A study out of the Grenfell Campus Functional Foods Laboratory points to the fact that caribou meat and antlers are rich in functional lipids (fats) which are potentially useful to treat a number of conditions.
The functional foods lab includes computerized sensory analysis systems and softwares with multiple lighting, and video recording capabilities, freezers and coolers, small food processors, specialized instrumentation for testing food properties, small equipment for food preparation (vacuum-package machine, temperature/energy controlled microwave, sous-vide machine, slow cooker); as well as a cryo-microtome for producing thinly sliced samples for spatial, qualitative and quantitative nutrient or contaminant analyses.
The functional foods sensory research laboratory is integrated within Grenfell's Boreal Ecosystem Research Facility and has unique analytical capacity to discern the chemical determinants of consumers' sensory perception of taste, aroma, texture, colour, overall acceptance and preferences for the evaluated food. Work in this facility and the functional foods research program is also associated with assessing the bioactivities of various functional ingredients in brain health outcomes using animal and cell models.
In this study, which was conducted by Dr. Raymond Thomas research group, with co-authors Dr. Nicole Pham, Dr. Natalia Prieto Vidal, Dr. Karen M. Doody and the students Ryley P. Pumphrey, Charles F. Manful and Tiffany A. Fillier, moose and caribou meat or moose antlers were obtained from the Newfoundland and Labrador Department of Natural Resources through Mr Wayne Barney. The functional lipids the researchers identified could go a long way towards possibly supporting the treatment of a number of health conditions.

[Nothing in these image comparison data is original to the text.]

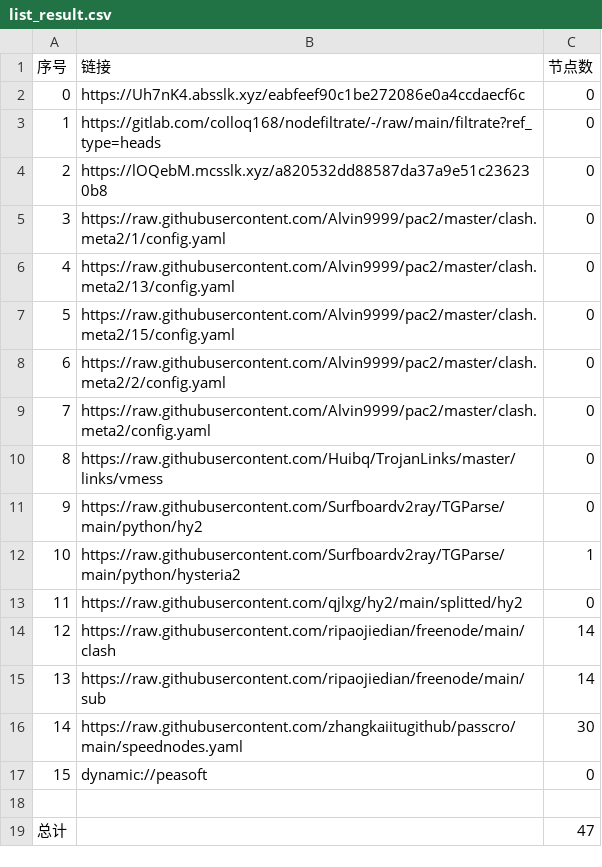
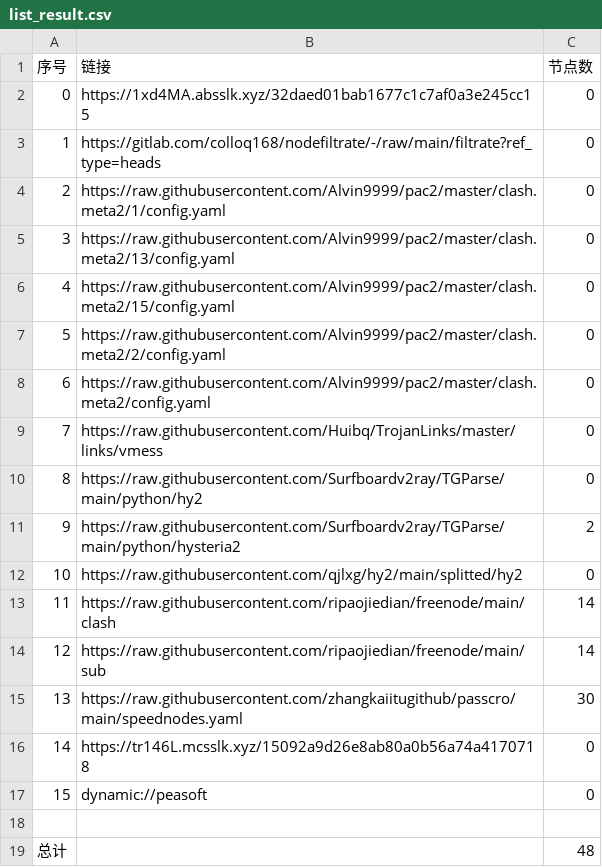
Before and after one commit to link8077/AutoMergePublicNodes, a CSV file: list_result.csv, drawn as a sheet; removed rows and columns are numbered as before the commit, all else as after; the diff names each change by its address in the sheet, - before the commit and + after, or states it on an @@ line.

```diff
--- a/list_result.csv
+++ b/list_result.csv
-B2 (链接): https://Uh7nK4.absslk.xyz/eabfeef90c1be272086e0a4ccdaecf6c
+B2 (链接): https://1xd4MA.absslk.xyz/32daed01bab1677c1c7af0a3e245cc15
-row 4: 2 | https://lOQebM.mcsslk.xyz/a820532dd88587da37a9e51c236230b8 | 0
@@ column A (序号) renumbered between rows 4 and 15 @@
-C11 (节点数): 1
+C11 (节点数): 2
+row 16: 14 | https://tr146L.mcsslk.xyz/15092a9d26e8ab80a0b56a74a4170718 | 0
-C19 (节点数): 47
+C19 (节点数): 48
```
Also changed, not shown: 20 other files.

"Fatty acid esters of hydroxy fatty acids (FAHFA), diglycerides (DG) and monoacetyldiglycerides (MAcDG) are gaining interest as functional lipids in pharmaceuticals and functional food formulations for managing and treating metabolic or inﬂammatory diseases," said Dr. Thomas. "Increasing access to and knowledge of the presence of these functional lipids in foods will enhance their intake in the diet with potential implications in improving personal and population health."
According to the study, MAcDG recently was used as the active ingredient in pharmaceuticals and functional food composition for preventing and/or treating rheumatoid arthritis, treating sepsis, inﬂammation, and asthma. Furthermore, the ability of DG to suppress risk factors for diabetes and cardiovascular diseases – such as obesity and an excess fats in the blood following the consumption of high fat meals– has resulted in the incorporation of DG in many food products. Furthermore emerging evidence suggest FAHFAs may have benefits at low concentrations in managing or treating diabetes and inflammatory diseases.

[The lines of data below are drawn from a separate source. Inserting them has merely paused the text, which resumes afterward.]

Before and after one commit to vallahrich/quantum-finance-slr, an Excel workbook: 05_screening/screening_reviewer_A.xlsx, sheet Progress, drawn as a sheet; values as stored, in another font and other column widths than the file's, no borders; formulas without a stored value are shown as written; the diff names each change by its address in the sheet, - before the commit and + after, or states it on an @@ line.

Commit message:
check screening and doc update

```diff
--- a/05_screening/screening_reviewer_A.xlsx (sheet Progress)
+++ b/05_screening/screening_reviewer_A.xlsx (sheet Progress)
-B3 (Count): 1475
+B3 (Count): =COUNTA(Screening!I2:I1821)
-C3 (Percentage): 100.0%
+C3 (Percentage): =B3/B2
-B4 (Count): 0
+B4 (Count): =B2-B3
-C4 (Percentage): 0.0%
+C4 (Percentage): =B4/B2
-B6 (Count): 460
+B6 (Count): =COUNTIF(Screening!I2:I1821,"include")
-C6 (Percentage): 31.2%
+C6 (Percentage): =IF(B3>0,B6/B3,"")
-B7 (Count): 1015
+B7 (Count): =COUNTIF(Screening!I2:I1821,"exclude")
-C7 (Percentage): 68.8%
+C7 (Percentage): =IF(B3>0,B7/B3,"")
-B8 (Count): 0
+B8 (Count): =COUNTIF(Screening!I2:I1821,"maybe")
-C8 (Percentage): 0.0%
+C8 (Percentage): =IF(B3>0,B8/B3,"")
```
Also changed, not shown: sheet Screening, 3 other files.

The results of the study have been published in "Molecules," a leading international peer-reviewed open access journal of chemistry, and will be the cover story for the print edition.

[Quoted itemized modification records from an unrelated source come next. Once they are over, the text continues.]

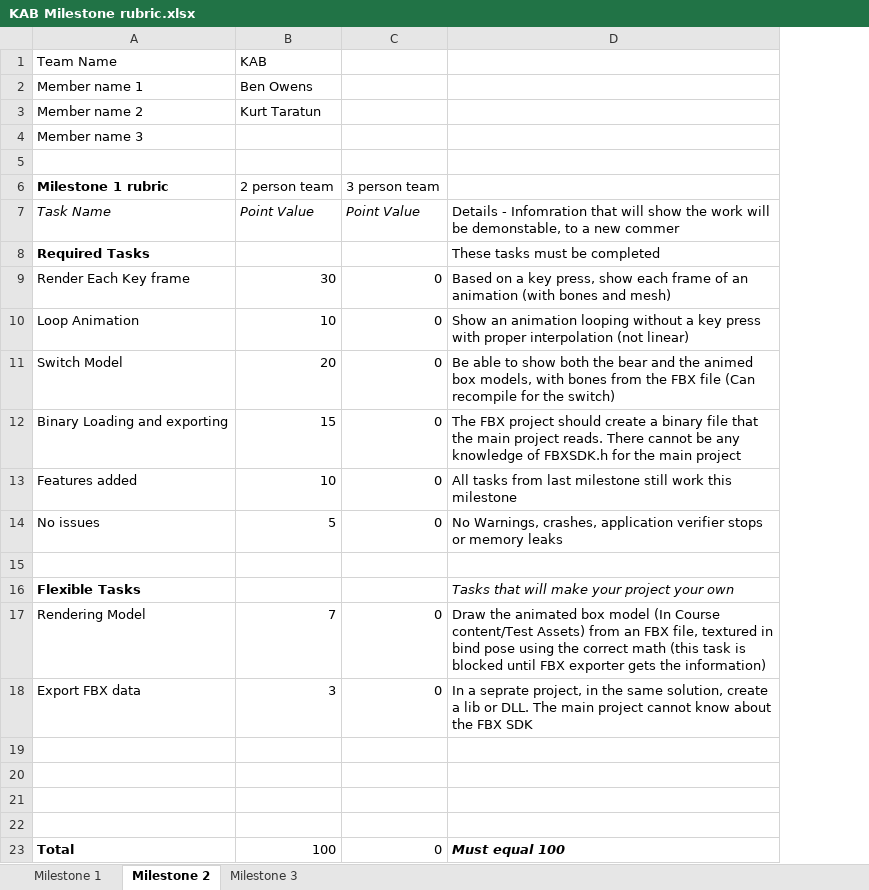
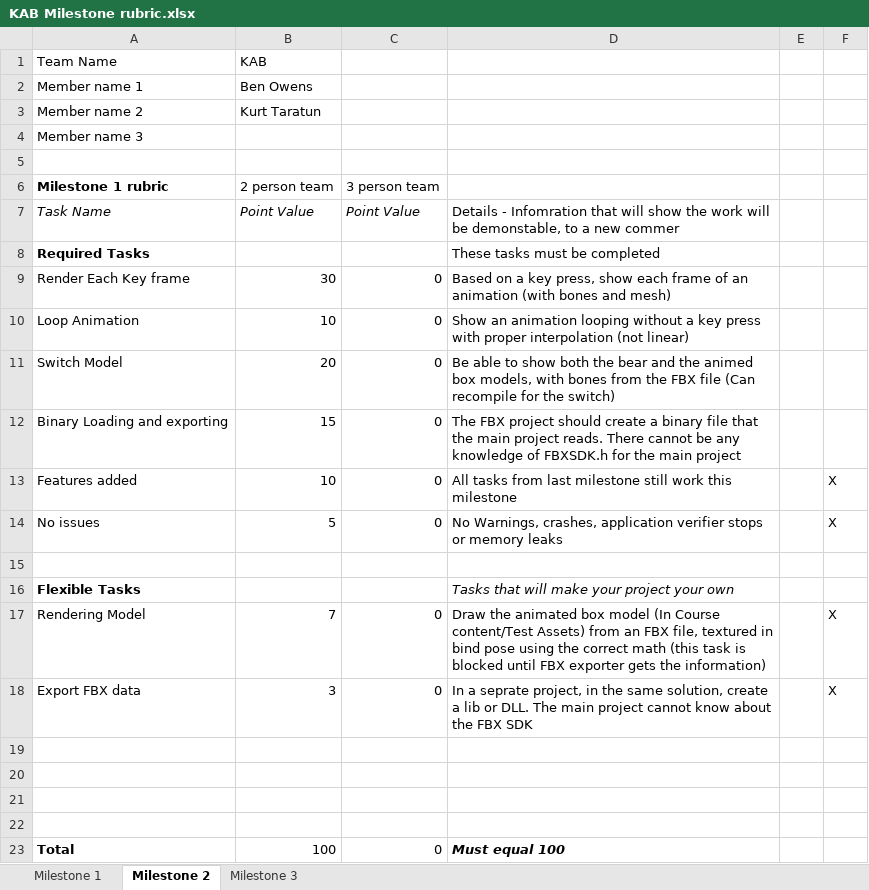
Before and after one commit to KTaratun/KAB, an Excel workbook: KAB Milestone rubric.xlsx, sheet Milestone 2, drawn as a sheet; values as stored, in another font and other column widths than the file's, no borders; charts and pictures not drawn; the diff names each change by its address in the sheet, - before the commit and + after, or states it on an @@ line.

```diff
--- a/KAB Milestone rubric.xlsx (sheet Milestone 2)
+++ b/KAB Milestone rubric.xlsx (sheet Milestone 2)
+column E, empty
+column F, rows 13-18: X | X |  |  | X | X
```
Also changed, not shown: charts or pictures, 4 other files.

What next? The functional foods research group at Grenfell Campus, memorial University, is aiming to study the bioactivity of the functional lipids discovered in moose and caribou meat or antlers in different food, cell and animal disease models.